TASK OBJECTIVE: Print out every entry that follows, exactly as written.

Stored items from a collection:
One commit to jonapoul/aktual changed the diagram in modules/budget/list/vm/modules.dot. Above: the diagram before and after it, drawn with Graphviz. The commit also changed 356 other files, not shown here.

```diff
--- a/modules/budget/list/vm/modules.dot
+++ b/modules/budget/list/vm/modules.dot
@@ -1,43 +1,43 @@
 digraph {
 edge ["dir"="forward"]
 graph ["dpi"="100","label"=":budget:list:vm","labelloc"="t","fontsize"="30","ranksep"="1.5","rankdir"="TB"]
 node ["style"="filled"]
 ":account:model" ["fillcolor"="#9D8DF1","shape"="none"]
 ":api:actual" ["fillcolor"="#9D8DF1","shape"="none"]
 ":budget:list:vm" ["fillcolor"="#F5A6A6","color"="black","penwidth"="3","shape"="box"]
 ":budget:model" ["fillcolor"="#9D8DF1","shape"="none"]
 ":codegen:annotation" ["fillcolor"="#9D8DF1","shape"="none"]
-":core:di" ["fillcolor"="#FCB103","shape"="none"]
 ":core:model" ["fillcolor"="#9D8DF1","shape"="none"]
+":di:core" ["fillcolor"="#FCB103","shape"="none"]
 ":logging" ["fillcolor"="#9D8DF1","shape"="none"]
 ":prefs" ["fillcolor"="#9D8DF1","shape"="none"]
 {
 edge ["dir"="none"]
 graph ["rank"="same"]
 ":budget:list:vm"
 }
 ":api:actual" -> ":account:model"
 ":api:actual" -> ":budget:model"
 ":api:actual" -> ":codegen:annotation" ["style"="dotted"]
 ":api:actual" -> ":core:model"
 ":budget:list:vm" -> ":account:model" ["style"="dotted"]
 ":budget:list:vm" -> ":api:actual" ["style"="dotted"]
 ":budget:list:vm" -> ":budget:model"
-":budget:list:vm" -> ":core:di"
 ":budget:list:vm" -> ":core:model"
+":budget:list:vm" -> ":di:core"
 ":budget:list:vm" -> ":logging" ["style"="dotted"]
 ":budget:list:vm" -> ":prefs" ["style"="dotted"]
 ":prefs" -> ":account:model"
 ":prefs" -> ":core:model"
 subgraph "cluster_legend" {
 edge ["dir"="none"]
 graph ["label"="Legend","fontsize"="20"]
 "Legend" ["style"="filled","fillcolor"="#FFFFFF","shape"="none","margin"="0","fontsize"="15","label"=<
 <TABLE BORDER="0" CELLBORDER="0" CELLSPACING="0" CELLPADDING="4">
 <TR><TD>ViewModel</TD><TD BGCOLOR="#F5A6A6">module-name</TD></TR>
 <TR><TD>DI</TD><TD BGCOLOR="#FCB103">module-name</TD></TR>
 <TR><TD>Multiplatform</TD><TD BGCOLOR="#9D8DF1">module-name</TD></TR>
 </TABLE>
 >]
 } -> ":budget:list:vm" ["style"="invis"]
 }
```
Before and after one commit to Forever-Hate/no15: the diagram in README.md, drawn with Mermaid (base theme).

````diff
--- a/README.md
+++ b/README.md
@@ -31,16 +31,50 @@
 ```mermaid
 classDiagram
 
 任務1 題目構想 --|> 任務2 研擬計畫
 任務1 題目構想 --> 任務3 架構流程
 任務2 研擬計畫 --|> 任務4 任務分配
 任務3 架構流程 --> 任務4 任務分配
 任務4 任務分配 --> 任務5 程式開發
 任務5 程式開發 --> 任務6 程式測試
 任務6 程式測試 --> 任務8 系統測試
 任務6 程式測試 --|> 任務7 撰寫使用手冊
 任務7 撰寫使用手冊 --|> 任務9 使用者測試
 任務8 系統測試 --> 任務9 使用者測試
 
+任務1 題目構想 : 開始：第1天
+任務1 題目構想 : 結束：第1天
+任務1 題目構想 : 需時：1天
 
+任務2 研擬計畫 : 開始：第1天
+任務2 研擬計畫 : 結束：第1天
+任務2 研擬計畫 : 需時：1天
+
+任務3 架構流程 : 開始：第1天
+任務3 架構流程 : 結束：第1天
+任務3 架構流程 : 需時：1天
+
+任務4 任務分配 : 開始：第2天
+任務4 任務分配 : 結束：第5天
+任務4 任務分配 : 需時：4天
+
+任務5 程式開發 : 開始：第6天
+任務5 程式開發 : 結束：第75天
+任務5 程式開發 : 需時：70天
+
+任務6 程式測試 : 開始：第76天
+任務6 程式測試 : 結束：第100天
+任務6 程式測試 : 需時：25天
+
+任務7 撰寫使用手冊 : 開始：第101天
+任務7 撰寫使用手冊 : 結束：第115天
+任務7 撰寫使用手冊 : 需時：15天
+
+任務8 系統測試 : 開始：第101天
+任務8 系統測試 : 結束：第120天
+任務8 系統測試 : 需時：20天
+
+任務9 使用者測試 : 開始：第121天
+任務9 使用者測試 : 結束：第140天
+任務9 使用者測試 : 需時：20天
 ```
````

ANSWER TO THIS EXERCISE:
One commit to jonapoul/aktual changed the diagram in modules/budget/list/vm/modules.dot. Above: the diagram before and after it, drawn with Graphviz. The commit also changed 356 other files, not shown here.

```diff
--- a/modules/budget/list/vm/modules.dot
+++ b/modules/budget/list/vm/modules.dot
@@ -1,43 +1,43 @@
 digraph {
 edge ["dir"="forward"]
 graph ["dpi"="100","label"=":budget:list:vm","labelloc"="t","fontsize"="30","ranksep"="1.5","rankdir"="TB"]
 node ["style"="filled"]
 ":account:model" ["fillcolor"="#9D8DF1","shape"="none"]
 ":api:actual" ["fillcolor"="#9D8DF1","shape"="none"]
 ":budget:list:vm" ["fillcolor"="#F5A6A6","color"="black","penwidth"="3","shape"="box"]
 ":budget:model" ["fillcolor"="#9D8DF1","shape"="none"]
 ":codegen:annotation" ["fillcolor"="#9D8DF1","shape"="none"]
-":core:di" ["fillcolor"="#FCB103","shape"="none"]
 ":core:model" ["fillcolor"="#9D8DF1","shape"="none"]
+":di:core" ["fillcolor"="#FCB103","shape"="none"]
 ":logging" ["fillcolor"="#9D8DF1","shape"="none"]
 ":prefs" ["fillcolor"="#9D8DF1","shape"="none"]
 {
 edge ["dir"="none"]
 graph ["rank"="same"]
 ":budget:list:vm"
 }
 ":api:actual" -> ":account:model"
 ":api:actual" -> ":budget:model"
 ":api:actual" -> ":codegen:annotation" ["style"="dotted"]
 ":api:actual" -> ":core:model"
 ":budget:list:vm" -> ":account:model" ["style"="dotted"]
 ":budget:list:vm" -> ":api:actual" ["style"="dotted"]
 ":budget:list:vm" -> ":budget:model"
-":budget:list:vm" -> ":core:di"
 ":budget:list:vm" -> ":core:model"
+":budget:list:vm" -> ":di:core"
 ":budget:list:vm" -> ":logging" ["style"="dotted"]
 ":budget:list:vm" -> ":prefs" ["style"="dotted"]
 ":prefs" -> ":account:model"
 ":prefs" -> ":core:model"
 subgraph "cluster_legend" {
 edge ["dir"="none"]
 graph ["label"="Legend","fontsize"="20"]
 "Legend" ["style"="filled","fillcolor"="#FFFFFF","shape"="none","margin"="0","fontsize"="15","label"=<
 <TABLE BORDER="0" CELLBORDER="0" CELLSPACING="0" CELLPADDING="4">
 <TR><TD>ViewModel</TD><TD BGCOLOR="#F5A6A6">module-name</TD></TR>
 <TR><TD>DI</TD><TD BGCOLOR="#FCB103">module-name</TD></TR>
 <TR><TD>Multiplatform</TD><TD BGCOLOR="#9D8DF1">module-name</TD></TR>
 </TABLE>
 >]
 } -> ":budget:list:vm" ["style"="invis"]
 }
```
Before and after one commit to Forever-Hate/no15: the diagram in README.md, drawn with Mermaid (base theme).

````diff
--- a/README.md
+++ b/README.md
@@ -31,16 +31,50 @@
 ```mermaid
 classDiagram
 
 任務1 題目構想 --|> 任務2 研擬計畫
 任務1 題目構想 --> 任務3 架構流程
 任務2 研擬計畫 --|> 任務4 任務分配
 任務3 架構流程 --> 任務4 任務分配
 任務4 任務分配 --> 任務5 程式開發
 任務5 程式開發 --> 任務6 程式測試
 任務6 程式測試 --> 任務8 系統測試
 任務6 程式測試 --|> 任務7 撰寫使用手冊
 任務7 撰寫使用手冊 --|> 任務9 使用者測試
 任務8 系統測試 --> 任務9 使用者測試
 
+任務1 題目構想 : 開始：第1天
+任務1 題目構想 : 結束：第1天
+任務1 題目構想 : 需時：1天
 
+任務2 研擬計畫 : 開始：第1天
+任務2 研擬計畫 : 結束：第1天
+任務2 研擬計畫 : 需時：1天
+
+任務3 架構流程 : 開始：第1天
+任務3 架構流程 : 結束：第1天
+任務3 架構流程 : 需時：1天
+
+任務4 任務分配 : 開始：第2天
+任務4 任務分配 : 結束：第5天
+任務4 任務分配 : 需時：4天
+
+任務5 程式開發 : 開始：第6天
+任務5 程式開發 : 結束：第75天
+任務5 程式開發 : 需時：70天
+
+任務6 程式測試 : 開始：第76天
+任務6 程式測試 : 結束：第100天
+任務6 程式測試 : 需時：25天
+
+任務7 撰寫使用手冊 : 開始：第101天
+任務7 撰寫使用手冊 : 結束：第115天
+任務7 撰寫使用手冊 : 需時：15天
+
+任務8 系統測試 : 開始：第101天
+任務8 系統測試 : 結束：第120天
+任務8 系統測試 : 需時：20天
+
+任務9 使用者測試 : 開始：第121天
+任務9 使用者測試 : 結束：第140天
+任務9 使用者測試 : 需時：20天
 ```
````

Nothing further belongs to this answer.